Vessel size and shape control
The shape, size and density of the vasculature is intimately linked to the metabolic demands of the tissues it serves. Newly formed vessel networks, therefore, need to remodel to adjust vessel architecture to organ function (Potente et al., 2011). In contrast to the extensive literature on how vessels sprout, branch and elongate, very little is known about the molecular determinants of vascular remodelling. A central goal of our laboratory is to uncover transcriptional regulators that drive this remodelling process in normal and disease conditions.
A hallmark of remodelling is vascular pruning through selected branch regression. Blood flow is a critical parameter that determines whether a vessel persists or regresses (Potente et al., 2011). However, the molecular mechanisms that determine whether a branch is selected for regression remain poorly understood. Another critical step of vascular remodelling is the transition from a small capillary-like vessel, with only few ECs, into larger tubes with many ECs. This increase in vessel size (diameter) is critical for tissue perfusion as it enables adequate flow towards the peripheral capillary bed. Not surprisingly, EC proliferation is a crucial determinant of such circumferential expansion and defects in the proliferative capacity of ECs can have striking effects on vessel size. Though a number of signalling molecules have been implicated in governing endothelial proliferation, little is known about endogenous mechanisms that sense vessel size or provide information about cell density in the endothelial lining. It is also unclear how such “tissue-size checkpoints” are regulated, and relay needs for vessel expansion or regression to the endothelium.
Guarani, V., Deflorian, G., Franco, C.A., Kruger, M., Phng, L.K., Bentley, K., Toussaint, L., Dequiedt, F., Mostoslavsky, R., Schmidt, M.H., et al. (2011). Acetylation-dependent regulation of endothelial Notch signalling by the SIRT1 deacetylase. Nature 473, 234-238.
Potente, M., Ghaeni, L., Baldessari, D., Mostoslavsky, R., Rossig, L., Dequiedt, F., Haendeler, J., Mione, M., Dejana, E., Alt, F.W., et al. (2007). SIRT1 controls endothelial angiogenic functions during vascular growth.

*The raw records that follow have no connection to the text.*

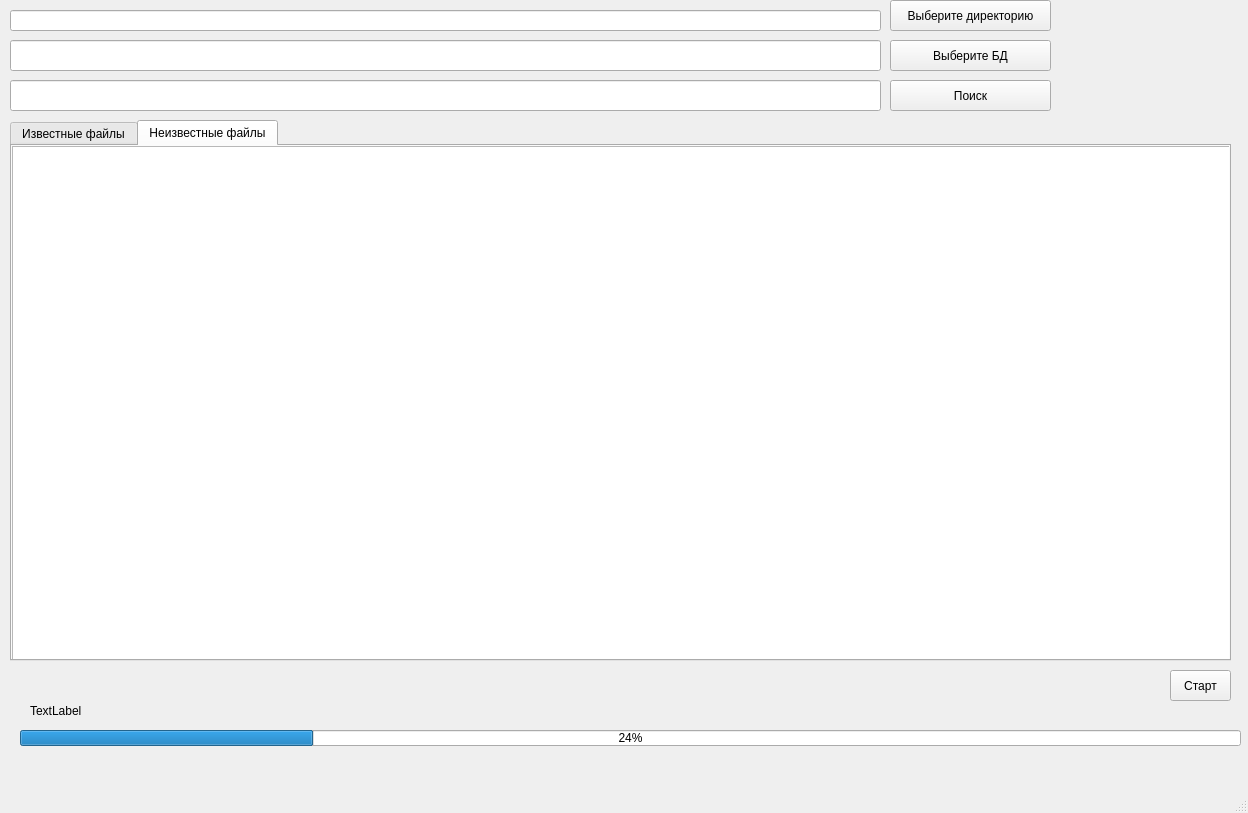
This is src/gui/mainwindow.ui in lzlaG/k-plusplus as Qt 5 draws it before an edit. The edited form follows.
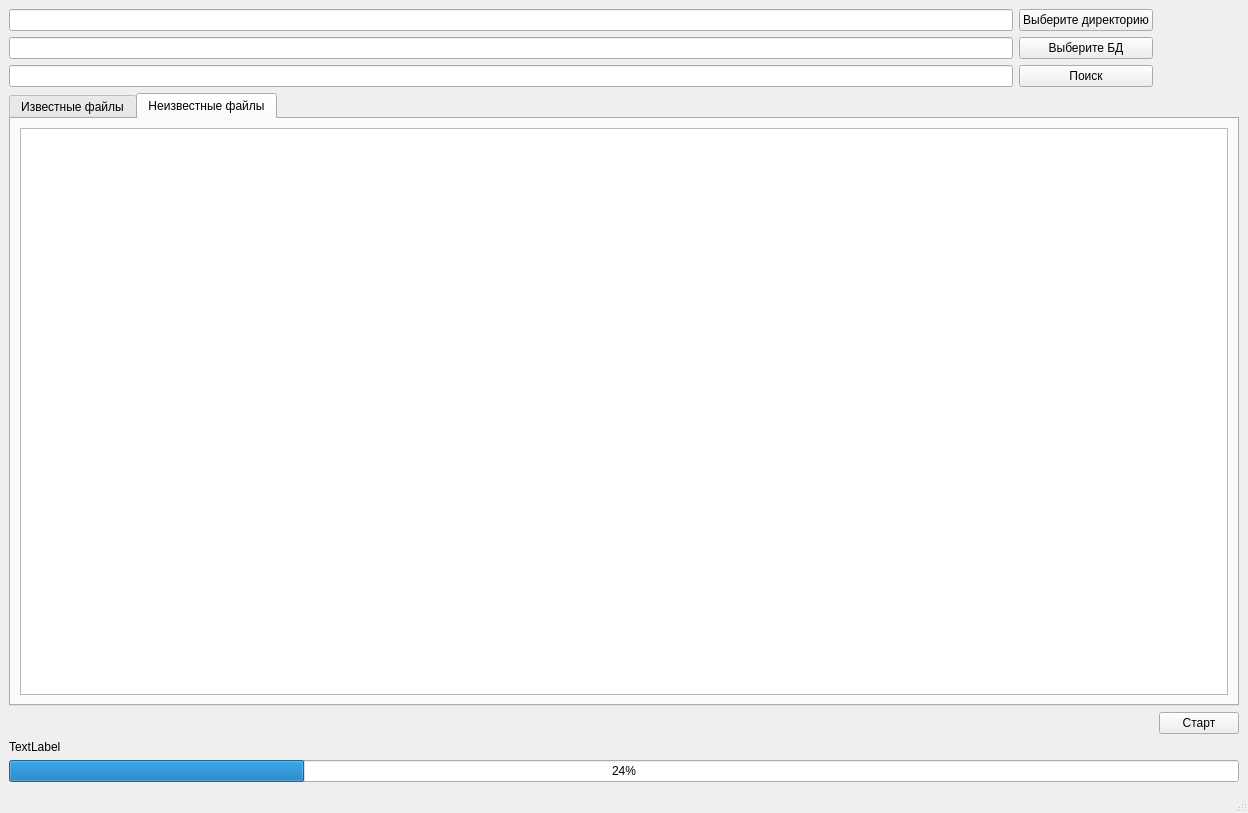
This is the edited form. The open tabs and pages were chosen to show the change.

The edit to the form file:
```diff
--- a/src/gui/mainwindow.ui
+++ b/src/gui/mainwindow.ui
@@ -14,157 +14,86 @@
    <string>MainWindow</string>
   </property>
   <widget class="QWidget" name="centralwidget">
-   <widget class="QTabWidget" name="tabWidget">
-    <property name="geometry">
-     <rect>
-      <x>10</x>
-      <y>120</y>
-      <width>1221</width>
-      <height>541</height>
-     </rect>
-    </property>
-    <property name="currentIndex">
-     <number>0</number>
-    </property>
-    <widget class="QWidget" name="KnownTab">
-     <attribute name="title">
-      <string>Известные файлы</string>
-     </attribute>
-     <widget class="QTreeView" name="KnownView">
-      <property name="geometry">
-       <rect>
-        <x>0</x>
-        <y>0</y>
-        <width>1221</width>
-        <height>531</height>
-       </rect>
+   <layout class="QGridLayout" name="gridLayout">
+    <item row="0" column="0">
+     <widget class="QLineEdit" name="ScanDirLine"/>
+    </item>
+    <item row="0" column="1">
+     <widget class="QPushButton" name="SetupDirButton">
+      <property name="text">
+       <string>Выберите директорию</string>
       </property>
      </widget>
-    </widget>
-    <widget class="QWidget" name="UnknownTab">
-     <attribute name="title">
-      <string>Неизвестные файлы</string>
-     </attribute>
-     <widget class="QTreeView" name="UnknownView">
-      <property name="geometry">
-       <rect>
-        <x>0</x>
-        <y>0</y>
-        <width>1221</width>
-        <height>531</height>
-       </rect>
+    </item>
+    <item row="1" column="0">
+     <widget class="QLineEdit" name="NsrlFileLine"/>
+    </item>
+    <item row="1" column="1">
+     <widget class="QPushButton" name="SetupNsrlButton">
+      <property name="text">
+       <string>Выберите БД</string>
       </property>
      </widget>
-    </widget>
-   </widget>
-   <widget class="QLineEdit" name="ScanDirLine">
-    <property name="geometry">
-     <rect>
-      <x>10</x>
-      <y>10</y>
-      <width>871</width>
-      <height>21</height>
-     </rect>
-    </property>
-   </widget>
-   <widget class="QPushButton" name="SetupDirButton">
-    <property name="geometry">
-     <rect>
-      <x>890</x>
-      <y>0</y>
-      <width>161</width>
-      <height>31</height>
-     </rect>
-    </property>
-    <property name="text">
-     <string>Выберите директорию</string>
-    </property>
-   </widget>
-   <widget class="QLineEdit" name="NsrlFileLine">
-    <property name="geometry">
-     <rect>
-      <x>10</x>
-      <y>40</y>
-      <width>871</width>
-      <height>31</height>
-     </rect>
-    </property>
-   </widget>
-   <widget class="QPushButton" name="SetupNsrlButton">
-    <property name="geometry">
-     <rect>
-      <x>890</x>
-      <y>40</y>
-      <width>161</width>
-      <height>31</height>
-     </rect>
-    </property>
-    <property name="text">
-     <string>Выберите БД</string>
-    </property>
-   </widget>
-   <widget class="QPushButton" name="pushButton">
-    <property name="geometry">
-     <rect>
-      <x>1170</x>
-      <y>670</y>
-      <width>61</width>
-      <height>31</height>
-     </rect>
-    </property>
-    <property name="text">
-     <string>Старт</string>
-    </property>
-   </widget>
-   <widget class="QProgressBar" name="progressBar">
-    <property name="geometry">
-     <rect>
-      <x>20</x>
-      <y>730</y>
-      <width>1221</width>
-      <height>16</height>
-     </rect>
-    </property>
-    <property name="value">
-     <number>24</number>
-    </property>
-   </widget>
-   <widget class="QLabel" name="AnekdotLabel">
-    <property name="geometry">
-     <rect>
-      <x>30</x>
-      <y>700</y>
-      <width>1081</width>
-      <height>21</height>
-     </rect>
-    </property>
-    <property name="text">
-     <string>TextLabel</string>
-    </property>
-   </widget>
-   <widget class="QLineEdit" name="searchLine">
-    <property name="geometry">
-     <rect>
-      <x>10</x>
-      <y>80</y>
-      <width>871</width>
-      <height>31</height>
-     </rect>
-    </property>
-   </widget>
-   <widget class="QPushButton" name="searchButton">
-    <property name="geometry">
-     <rect>
-      <x>890</x>
-      <y>80</y>
-      <width>161</width>
-      <height>31</height>
-     </rect>
-    </property>
-    <property name="text">
-     <string>Поиск</string>
-    </property>
-   </widget>
+    </item>
+    <item row="2" column="0">
+     <widget class="QLineEdit" name="searchLine"/>
+    </item>
+    <item row="2" column="1">
+     <widget class="QPushButton" name="searchButton">
+      <property name="text">
+       <string>Поиск</string>
+      </property>
+     </widget>
+    </item>
+    <item row="3" column="0" colspan="3">
+     <widget class="QTabWidget" name="tabWidget">
+      <property name="currentIndex">
+       <number>1</number>
+      </property>
+      <widget class="QWidget" name="KnownTab">
+       <attribute name="title">
+        <string>Известные файлы</string>
+       </attribute>
+       <layout class="QGridLayout" name="gridLayout_2">
+        <item row="0" column="0">
+         <widget class="QTreeView" name="KnownView"/>
+        </item>
+       </layout>
+      </widget>
+      <widget class="QWidget" name="UnknownTab">
+       <attribute name="title">
+        <string>Неизвестные файлы</string>
+       </attribute>
+       <layout class="QGridLayout" name="gridLayout_3">
+        <item row="0" column="0">
+         <widget class="QTreeView" name="UnknownView"/>
+        </item>
+       </layout>
+      </widget>
+     </widget>
+    </item>
+    <item row="4" column="2">
+     <widget class="QPushButton" name="pushButton">
+      <property name="text">
+       <string>Старт</string>
+      </property>
+     </widget>
+    </item>
+    <item row="5" column="0" colspan="2">
+     <widget class="QLabel" name="AnekdotLabel">
+      <property name="text">
+       <string>TextLabel</string>
+      </property>
+     </widget>
+    </item>
+    <item row="6" column="0" colspan="3">
+     <widget class="QProgressBar" name="progressBar">
+      <property name="value">
+       <number>24</number>
+      </property>
+     </widget>
+    </item>
+   </layout>
   </widget>
   <widget class="QMenuBar" name="menubar">
    <property name="geometry">
```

Genes & Development 21, 2644-2658.
Potente, M., Urbich, C., Sasaki, K., Hofmann, W.K., Heeschen, C., Aicher, A., Kollipara, R., DePinho, R.A., Zeiher, A.M., and Dimmeler, S. (2005). Involvement of Foxo transcription factors in angiogenesis and postnatal neovascularization. The Journal of Clinical Investigation 115, 2382-2392.